RECORDS:
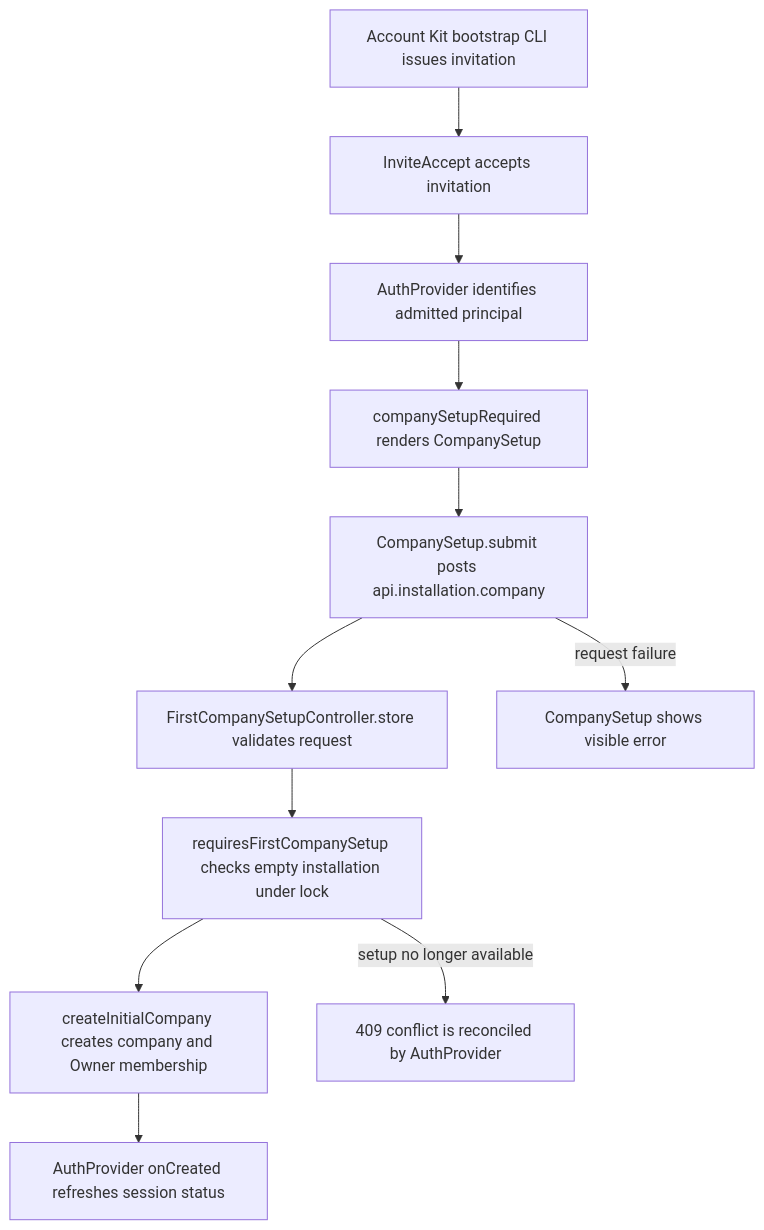
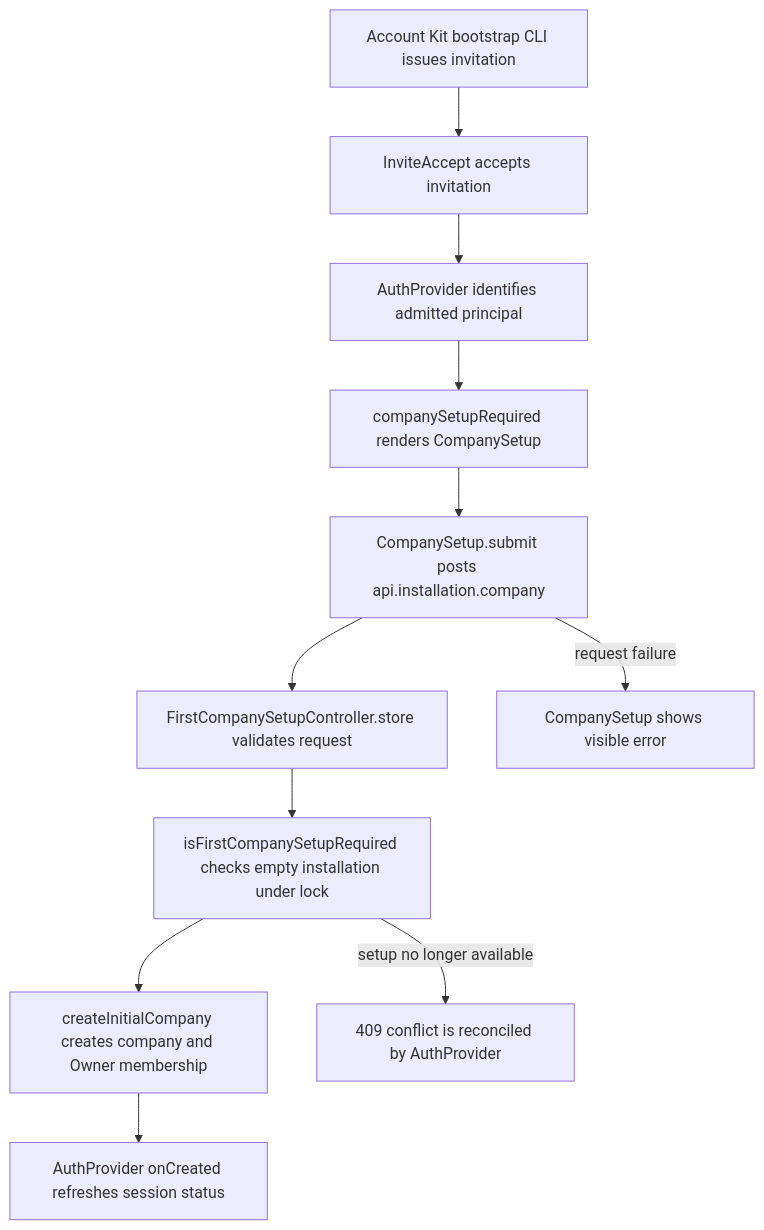
Before and after one commit to Kevinjohn/capacitylens: the second of 2 diagrams in user-stories/navigation/US-NAV-14-company-picker-onboarding.md, drawn with Mermaid. The commit also changed 10 other files, not shown here.

First line of the commit message:
Rename company import, bootstrap, first-company and logging helpers to verbs

````diff
--- a/user-stories/navigation/US-NAV-14-company-picker-onboarding.md
+++ b/user-stories/navigation/US-NAV-14-company-picker-onboarding.md
@@ -39,13 +39,13 @@
 ```mermaid
 flowchart TD
   command["Account Kit bootstrap CLI issues invitation"] --> invite["InviteAccept accepts invitation"]
   invite --> auth["AuthProvider identifies admitted principal"]
   auth --> setup["companySetupRequired renders CompanySetup"]
   setup --> submit["CompanySetup.submit posts api.installation.company"]
   submit --> route["FirstCompanySetupController.store validates request"]
-  route --> guard["requiresFirstCompanySetup checks empty installation under lock"]
+  route --> guard["isFirstCompanySetupRequired checks empty installation under lock"]
   guard --> create["createInitialCompany creates company and Owner membership"]
   create --> refresh["AuthProvider onCreated refreshes session status"]
   submit -->|request failure| error["CompanySetup shows visible error"]
   guard -->|setup no longer available| conflict["409 conflict is reconciled by AuthProvider"]
 ```
````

ABOUT THIS TASK:
Copy the records exactly. Skip any pictures.

EXERCISE RESPONSE:
Before and after one commit to Kevinjohn/capacitylens: the second of 2 diagrams in user-stories/navigation/US-NAV-14-company-picker-onboarding.md, drawn with Mermaid. The commit also changed 10 other files, not shown here.

First line of the commit message:
Rename company import, bootstrap, first-company and logging helpers to verbs

````diff
--- a/user-stories/navigation/US-NAV-14-company-picker-onboarding.md
+++ b/user-stories/navigation/US-NAV-14-company-picker-onboarding.md
@@ -39,13 +39,13 @@
 ```mermaid
 flowchart TD
   command["Account Kit bootstrap CLI issues invitation"] --> invite["InviteAccept accepts invitation"]
   invite --> auth["AuthProvider identifies admitted principal"]
   auth --> setup["companySetupRequired renders CompanySetup"]
   setup --> submit["CompanySetup.submit posts api.installation.company"]
   submit --> route["FirstCompanySetupController.store validates request"]
-  route --> guard["requiresFirstCompanySetup checks empty installation under lock"]
+  route --> guard["isFirstCompanySetupRequired checks empty installation under lock"]
   guard --> create["createInitialCompany creates company and Owner membership"]
   create --> refresh["AuthProvider onCreated refreshes session status"]
   submit -->|request failure| error["CompanySetup shows visible error"]
   guard -->|setup no longer available| conflict["409 conflict is reconciled by AuthProvider"]
 ```
````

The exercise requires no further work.